(DATA RECORDS begins)

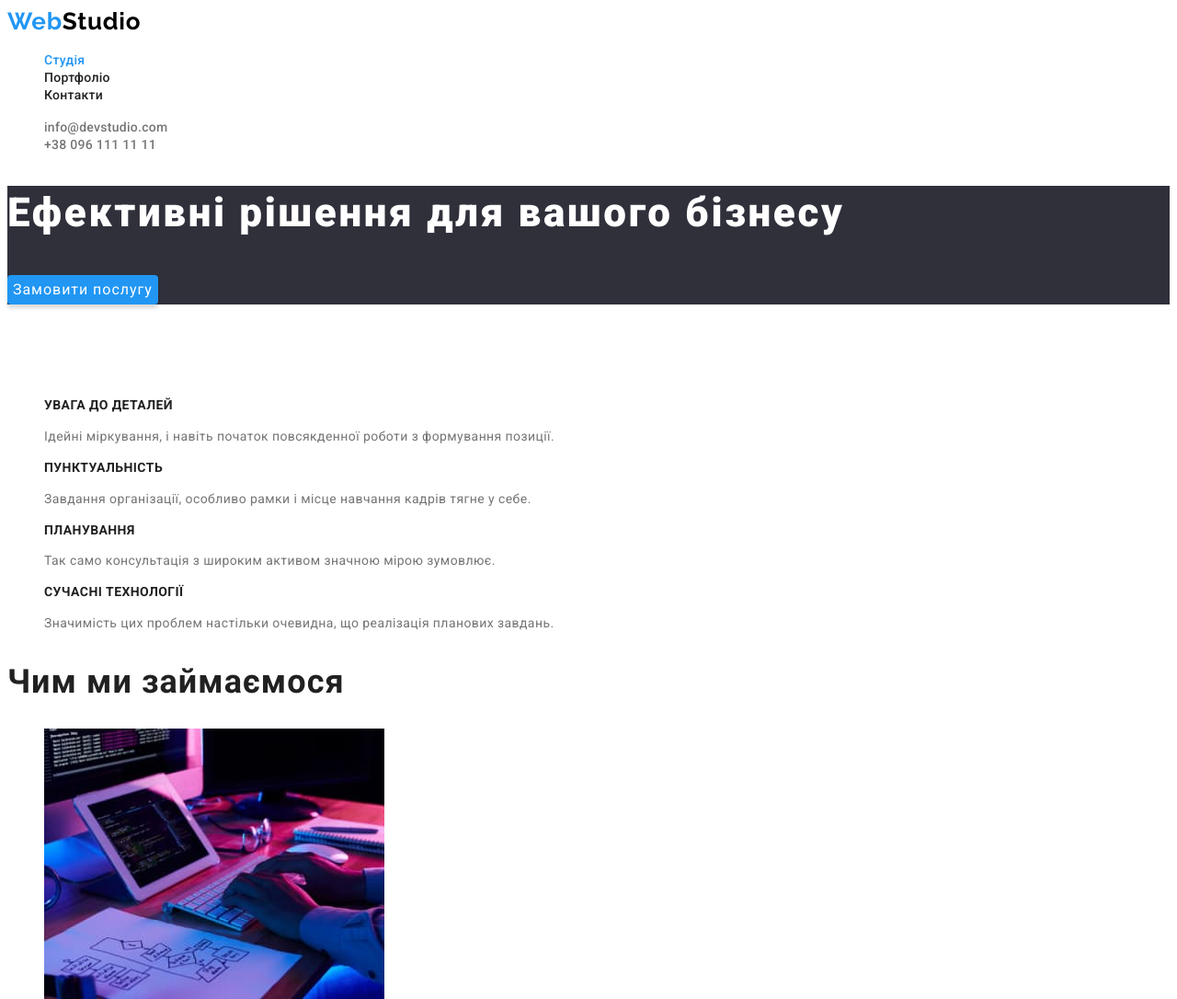
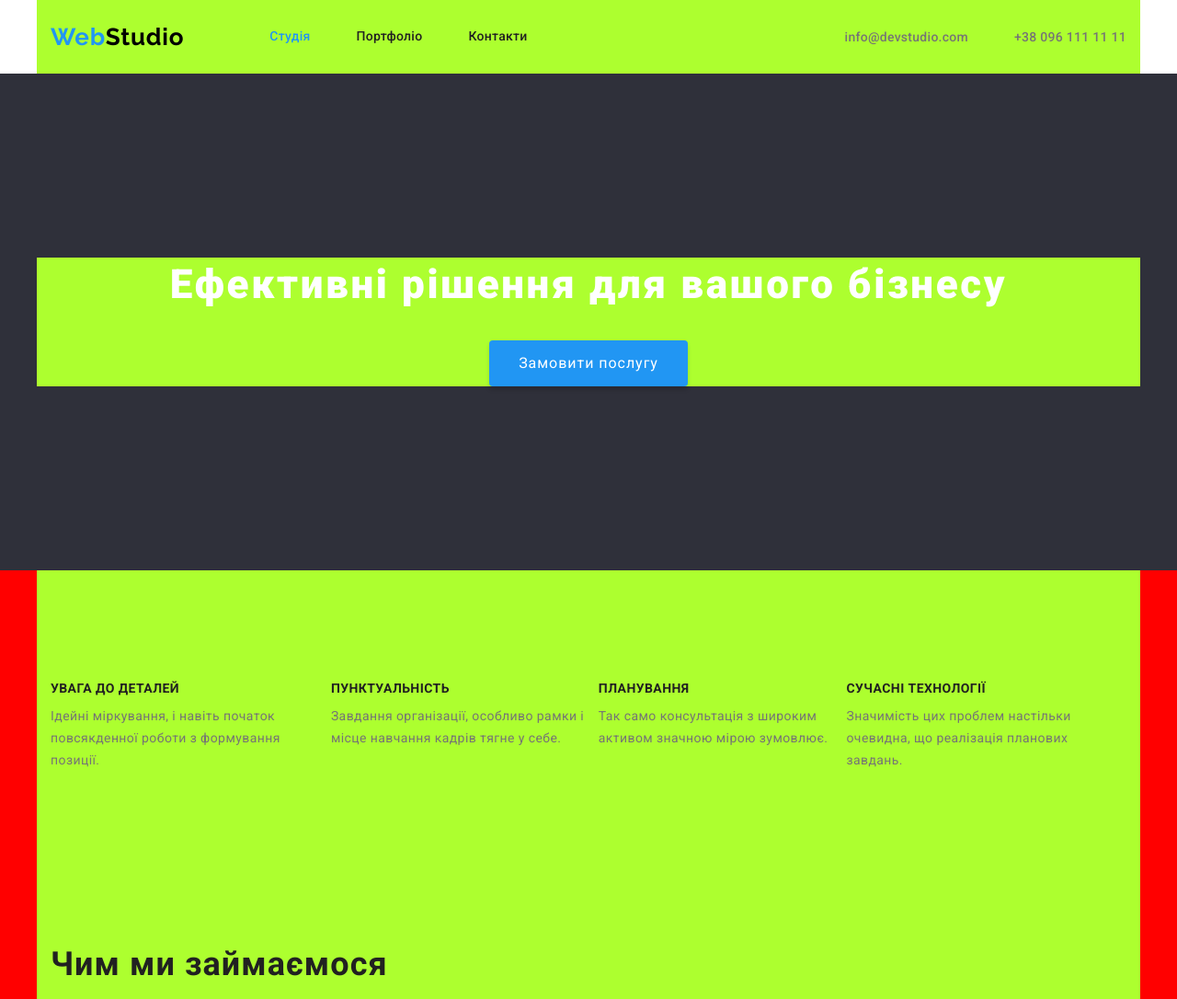
Before and after one commit to Basiuk1/goit-markup-hw-08, a plain HTML site: page index.html in a window 1280 px wide. Shown: the top 1086 px of the page at 92% size. Drawn offline with nearby package versions, Linux system fonts and the light colour scheme.

Commit message:
Робота над домашнім завданням

```diff
--- a/index.html
+++ b/index.html
@@ -9,6 +9,10 @@
       href="https://fonts.googleapis.com/css2?family=Raleway:wght@700&family=Roboto:wght@400;500;700;900&display=swap"
       rel="stylesheet"
     />
+    <link
+      rel="stylesheet"
+      href="https://cdnjs.cloudflare.com/ajax/libs/modern-normalize/1.1.0/modern-normalize.min.css"
+    />
     <link rel="stylesheet" href="styles/styles.css" />
   </head>
   <body class="page">
@@ -16,28 +20,35 @@
     <div></div>
     <!--Шапка-->
     <header class="upper-line">
+      <div class="container main-nav">
         <a class="logo" href=""><span class="logo-web">Web</span>Studio</a>
         <nav>
           <ul class="site-nav list">
-          <li><a href="" class="link current">Студія</a></li>
-          <li><a href="portfolio.html" class="link">Портфоліо</a></li>
-          <li><a href="" class="link">Контакти</a></li>
+            <li class="item"><a href="" class="link current">Студія</a></li>
+            <li class="item"><a href="portfolio.html" class="link">Портфоліо</a></li>
+            <li class="item"><a href="" class="link">Контакти</a></li>
           </ul>
         </nav>
         <ul class="contacts list">
-        <li class="navigation"><a href="mailto:info@devstudio.com">info@devstudio.com</a></li>
-        <li class="navigation"><a href="tel:+380961111111">+38 096 111 11 11</a></li>
+          <li class="item">
+            <a href="mailto:info@devstudio.com" class="link">info@devstudio.com</a>
+          </li>
+          <li class="item"><a href="tel:+380961111111" class="link">+38 096 111 11 11</a></li>
         </ul>
+      </div>
     </header>
     <main>
       <!--Cap-->
       <section class="hero">
+        <div class="container">
           <h1 class="hero-title">Ефективні рішення для вашого бізнесу</h1>
           <button type="button" class="button">Замовити послугу</button>
+        </div>
       </section>
       <!--Features-->
       <section class="features">
-        <h2 class="visually-hidden section-title">Переваги</h2>
+        <div class="container">
+          <h2 class="visually-hidden">Переваги</h2>
           <ul class="features-title list">
             <li>
               <h3 class="title">УВАГА ДО ДЕТАЛЕЙ</h3>
@@ -62,9 +73,11 @@
               </p>
             </li>
           </ul>
+        </div>
       </section>
       <!--What we do-->
       <section class="working">
+        <div class="container">
           <h2 class="working-title">Чим ми займаємося</h2>
           <ul class="list">
             <li>
@@ -82,9 +95,11 @@
               <img src="./images/box3.jpg" alt="Стилізація сторінки" width="370" height="294px" />
             </li>
           </ul>
+        </div>
       </section>
       <!--Our team-->
       <section class="section-team">
+        <div class="container">
           <h2 class="section-title">Наша команда</h2>
           <ul class="list">
             <li class="team">
@@ -108,10 +123,12 @@
               <p class="team-position">UI Designer</p>
             </li>
           </ul>
+        </div>
       </section>
     </main>
     <!--Підвал-->
     <footer class="footer">
+      <div class="container">
         <a class="logo" href=""><span class="logo-web">Web</span>Studio</a>
         <address class="footer-title">
           <ul class="list">
@@ -127,6 +144,7 @@
             <li><a href="tel:+380961111111">+38 096 111 11 11</a></li>
           </ul>
         </address>
+      </div>
     </footer>
   </body>
 </html>
--- a/styles/styles.css
+++ b/styles/styles.css
@@ -20,6 +20,30 @@
   color: var(--primary-text-color);
 
   font-family: Roboto, sans-serif;
+
+  background-color: red;
+}
+
+.container {
+  background-color: greenyellow;
+
+  width: 1200px;
+  padding-left: 15px;
+  padding-right: 15px;
+  margin: 0px auto;
+}
+
+.list {
+  padding: 0;
+  margin: 0;
+
+  list-style: none;
+}
+
+/* Main-nav */
+.main-nav {
+  display: flex;
+  align-items: center;
 }
 
 .upper-line {
@@ -37,12 +61,25 @@
 .logo-web {
   color: var(--acent);
 }
-.list {
-  list-style: none;
-}
+
 /* Site nav */
 
+.site-nav {
+  display: flex;
+  margin-left: 93px;
+}
+.site-nav .item {
+  margin-right: 50px;
+}
+.site-nav .item:last-child {
+  margin-right: 0;
+}
+
 .site-nav .link {
+  display: block;
+  padding-top: 32px;
+  padding-bottom: 32px;
+
   color: var(--title-text-color);
 
   font-weight: 500;
@@ -59,7 +96,15 @@
   color: var(--acent);
 }
 
-.contacts a {
+.contacts {
+  display: flex;
+  margin-left: auto;
+}
+.contacts .item + .item {
+  margin-left: 50px;
+}
+
+.contacts .link {
   color: var(--primary-text-color);
 
   font-weight: 500;
@@ -68,26 +113,27 @@
   letter-spacing: 0.02em;
   text-decoration: none;
 }
-.contacts a:hover,
-.contacts a:focus {
+
+.contacts .link:hover,
+.contacts .link:focus {
   color: var(--acent);
 }
 /* Стилі для index.html*/
 
 /* Section */
 
-.section-title {
-  color: var(--title-text-color);
-
-  font-size: 36px;
-  line-height: 1.17;
-  letter-spacing: 0.03em;
-}
 /* Section cap */
 .hero {
+  padding-top: 200px;
+  padding-bottom: 200px;
+
   background-color: var(--hero-footer-black-color);
+  text-align: center;
 }
 .hero-title {
+  margin-top: 0px;
+  margin-bottom: 30px;
+
   color: var(--white);
 
   font-weight: 900;
@@ -101,10 +147,15 @@
 }
 
 .hero .button {
+  /*margin-bottom: 200px;*/
+
+  border-radius: 4px;
+  padding: 10px 32px;
+
   background-color: var(--acent);
   color: var(--white);
   box-shadow: 0px 4px 4px rgba(0, 0, 0, 0.15);
-  border-radius: 4px;
+
   border-style: none;
 
   font-size: 16px;
@@ -120,10 +171,22 @@
 /* Features */
 
 .visually-hidden {
+  margin: 0px;
   visibility: hidden;
+}
+.features-title {
+  display: flex;
+}
+
+.features .container {
+  padding-top: 94px;
+  padding-bottom: 94px;
 }
 
 .features-title .title {
+  margin-top: 0px;
+  margin-bottom: 10px;
+
   color: var(--title-text-color);
 
   font-size: 14px;
@@ -132,6 +195,9 @@
 }
 
 .features .feature {
+  margin-top: 0px;
+  margin-bottom: 0px;
+
   font-size: 14px;
   line-height: 1.71;
   letter-spacing: 0.03em;
@@ -140,11 +206,18 @@
 /* What we do */
 
 .working-title {
+  margin-top: 0px;
+  margin-bottom: 50px;
+
   color: var(--title-text-color);
 
   font-size: 36px;
   line-height: 1.17;
   letter-spacing: 0.03em;
+}
+.working .container {
+  padding-top: 94px;
+  padding-bottom: 94px;
 }
 
 /* Our team */
@@ -152,6 +225,21 @@
 /*.section-team {
   background-color: var(--white);
 }*/
+
+.section-title {
+  margin-top: 0px;
+  margin-bottom: 50px;
+
+  color: var(--title-text-color);
+
+  font-size: 36px;
+  line-height: 1.17;
+  letter-spacing: 0.03em;
+}
+.section-team .container {
+  padding-top: 94px;
+  padding-bottom: 94px;
+}
 .team {
   background: var(--white);
   box-shadow: 0px 1px 3px rgba(0, 0, 0, 0.12), 0px 1px 1px rgba(0, 0, 0, 0.14),
@@ -160,6 +248,9 @@
 }
 
 .team-name {
+  margin-top: 30px;
+  margin-bottom: 10px;
+
   color: var(--title-text-color);
 
   font-weight: 500;
@@ -168,6 +259,9 @@
   letter-spacing: 0.03em;
 }
 .team-position {
+  margin-top: 0px;
+  margin-bottom: 0px;
+
   font-size: 16px;
   line-height: 1.19;
   letter-spacing: 0.03em;
@@ -197,6 +291,9 @@
 /* Фільтр */
 
 .section-button .btn {
+  border-radius: 4px;
+  padding: 6px 22px;
+
   background: var(--other-white);
   color: var(--title-text-color);
   border-style: none;
@@ -225,10 +322,29 @@
 }
 
 /* Проєкти */
+
+.project-title {
+  display: flex;
+  flex-wrap: wrap;
+  justify-content: space-between;
+}
+
 .project .title {
+  width: 370px;
+  margin-right: 30px;
+  margin-bottom: 30px;
+
   background: var(--white);
   border: 1px solid var(--white-portfolio);
 }
+.project .title:nth-child(3n) {
+  margin-right: 0px;
+}
+
+.project .title:nth-last-child(-n + 3) {
+  margin-bottom: 0px;
+}
+
 .project .project-name {
   color: var(--title-text-color);
 
```
Also changed, not shown: portfolio.html (+13 -5 lines). Lines whose indentation alone changed are shown as unchanged.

(DATA RECORDS ends)

Please count the lines above that contain the word "size", and reply with the number alone.

- _RESPONSE AREA_: 8